Steep production ramp-ups by leading notebook vendors and an influx of new players will likely end current shortages in notebook PCs and by year-end bring stiff price competition that could be a boon for users, say vendors and analysts.
In interviews at last week's PC Expo, officials from top portables vendors including Compaq, IBM and Toshiba disclosed that to alleviate shortages of notebooks they are in the midst of unprecedented manufacturing expansion. Due primarily to shortages in key components, demand for many notebooks has outstripped supply since earlier this year.
Meanwhile, a raft of newcomers, notably Japanese vendors Hitachi and Fujitsu, are pushing into the US market for the first time in addition to redoubling their efforts abroad.
The upshot, analysts say, will be felt as early as the third quarter of this year when supply constraints begin easing. As production volumes grow the fourth quarter will likely bring severe pricing and marketing battles, analysts say.
"It's going to be a bloody third and fourth quarter," says Mike McGuire, senior industry analyst at San Jose-based market research Dataquest.
In expectation of the fray, vendors say they are buckling down.
"I think there is good potential for aggressive pricing by the fourth quarter so I'm planning for such a contingency," says Jeffrey Friederichs, vice-president, worldwide marketing at Toshiba's computer systems group.
"This year I think it's very much about establishing who will be in for the long term. I think someone will get knocked out in the next twelve months," Friederichs says.
Analysts agree that second- and third-tier vendors, many of which have been plagued by component shortages, will likely be hit hard by heated competition but "everyone will get pounded -- nobody gets a rest; no one will get to sit out", says Bruce Stephen, vice-president of worldwide PC research at International Data.
IBM and Compaq, both with revamped product lines, are aiming at Toshiba which to date has been largely unchallenged in notebooks.

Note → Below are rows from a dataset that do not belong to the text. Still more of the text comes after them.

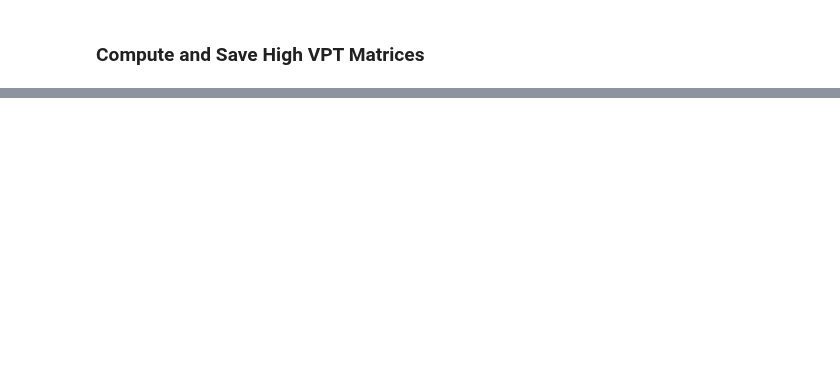
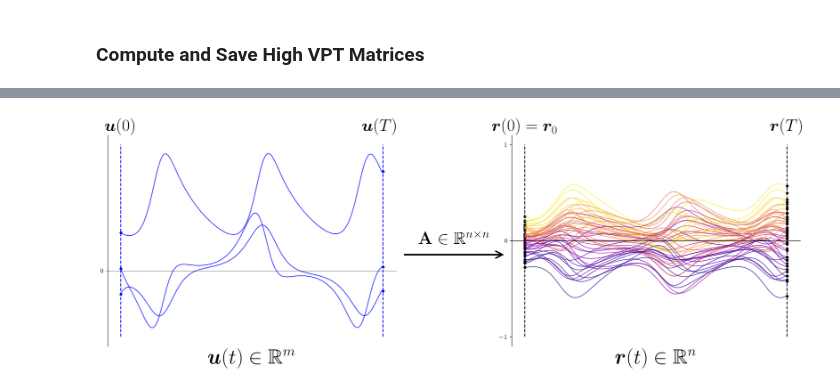
Before and after one commit to seyfdall/Thinned_Rescomp, a Jupyter notebook: paper_plots/paper_plots.ipynb, the cells around one changed output, grey strips where cells are left out. Drawn from its saved outputs; the diff is of its cells as text; code cells hidden in the pictures; blank space fills up the shorter version.

```diff
--- a/paper_plots/paper_plots.ipynb
+++ b/paper_plots/paper_plots.ipynb
@@ -84,0 +89,13 @@ VPT: 1.8900000000000001
+# %%
+plot_reservoir_processing(
+    reservoir_states,
+    u_true,
+    u_hat,
+    T,
+    t,
+    n,
+    save_path=plots_dir / "reservoir_processing.png",
+    save_dpi=600,
+)
+# %% [output]
+[figure, added]
```
Also changed, not shown: parts of 12 cells of this notebook, 1 other file.
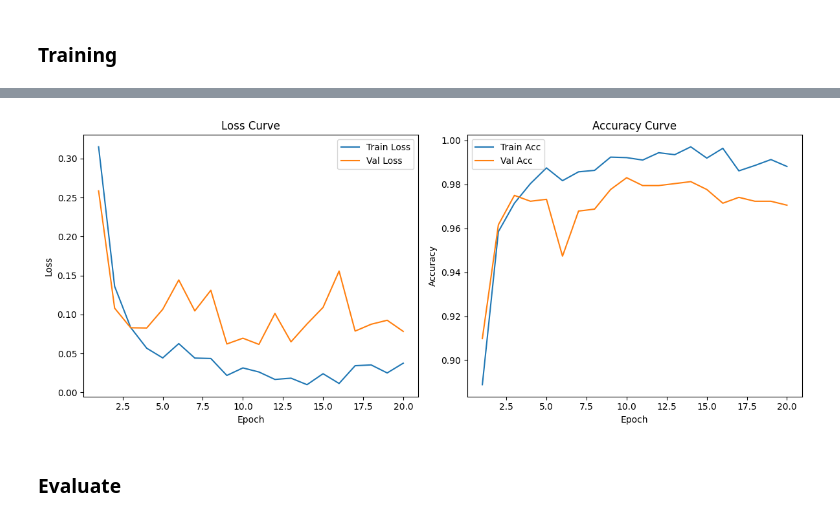
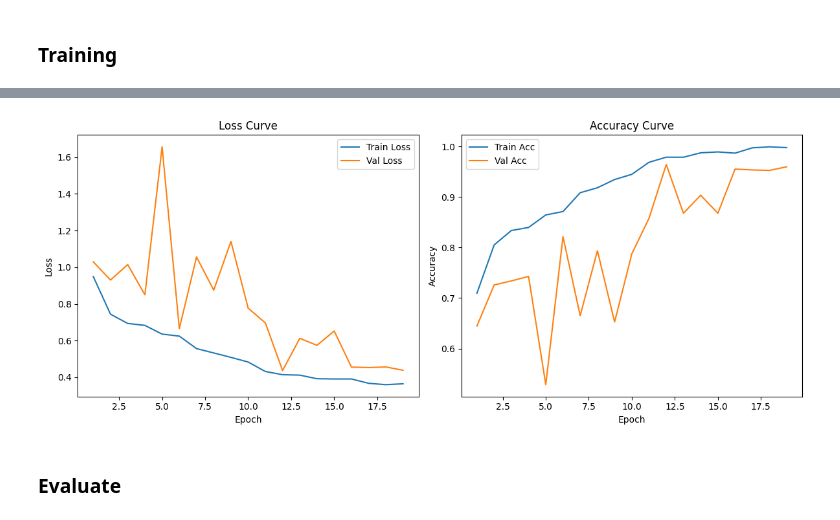
Before and after one commit to liuh2so4/Brain-Tumor-MRI, a Jupyter notebook: main.ipynb, the cells around one changed output, grey strips where cells are left out. Saved outputs shown, nothing was run; the diff lists cells and outputs as text; code cells hidden in the pictures.

```diff
--- a/main.ipynb
+++ b/main.ipynb
@@ -330,7 +387,21 @@ plt.show()
 # %%
 model = get_resnet18(num_classes=num_classes).to(device)
 
-criterion = nn.CrossEntropyLoss()
-optimizer = optim.Adam(model.parameters(), lr=lr)
+lr = 3e-4
+num_epochs = 100
 
-print(model)
+criterion = nn.CrossEntropyLoss(label_smoothing=0.1)
+
+optimizer = optim.RMSprop(
+    model.parameters(),
+    lr=lr,
+    weight_decay=1e-4,
+    momentum=0.9
+)
+
+scheduler = optim.lr_scheduler.ReduceLROnPlateau(
+    optimizer,
+    mode="min",
+    factor=0.5,
+    patience=3
+)
@@ -529,9 +620,23 @@ plt.show()
 # %% [markdown]
 ## Efficientnet
 # %%
-model = get_efficientnet_b0(num_classes=num_classes).to(device)
+model = get_resnet18(num_classes=num_classes).to(device)
 
-criterion = nn.CrossEntropyLoss()
-optimizer = optim.Adam(model.parameters(), lr=lr)
+lr = 3e-4
+num_epochs = 100
 
-print(model)
+criterion = nn.CrossEntropyLoss(label_smoothing=0.1)
+
+optimizer = optim.RMSprop(
+    model.parameters(),
+    lr=lr,
+    weight_decay=1e-4,
+    momentum=0.9
+)
+
+scheduler = optim.lr_scheduler.ReduceLROnPlateau(
+    optimizer,
+    mode="min",
+    factor=0.5,
+    patience=3
+)
@@ -668,28 +795,28 @@ Best Val Acc: 0.9830
 # %%
-epochs_range = range(1, num_epochs + 1)
+epochs_range = range(1, len(history["train_loss"]) + 1)
 
 plt.figure(figsize=(12, 5))
 
 plt.subplot(1, 2, 1)
 plt.plot(epochs_range, history["train_loss"], label="Train Loss")
 plt.plot(epochs_range, history["val_loss"], label="Val Loss")
 plt.xlabel("Epoch")
 plt.ylabel("Loss")
 plt.title("Loss Curve")
 plt.legend()
 
 plt.subplot(1, 2, 2)
 plt.plot(epochs_range, history["train_acc"], label="Train Acc")
 plt.plot(epochs_range, history["val_acc"], label="Val Acc")
 plt.xlabel("Epoch")
 plt.ylabel("Accuracy")
 plt.title("Accuracy Curve")
 plt.legend()
 
 plt.tight_layout()
 plt.show()
 # %% [output]
-[figure, old version]
+[figure, new version]
 # %% [markdown]
 ### Evaluate
 # %%
```
Also changed, not shown: parts of 26 cells of this notebook, 1 other file.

IBM has lost customers in the past because it could never meet the demand for its notebooks, says Anthony Santelli, general manager for product brand management at the IBM PC company. "People went to other players because we couldn't supply the Thinkpad. Now we're in the best supply position we have ever been in," he says.
But, according to Atsutoshi Nishida, general manager of Toshiba's PC business, the current short supply of components, namely lithium ion batteries and large-format TFT LCD screens, will keep the notebook shortage alive through this year.
"The shortage will continue until next year," Nishida says. But, "if there is a price war we will win".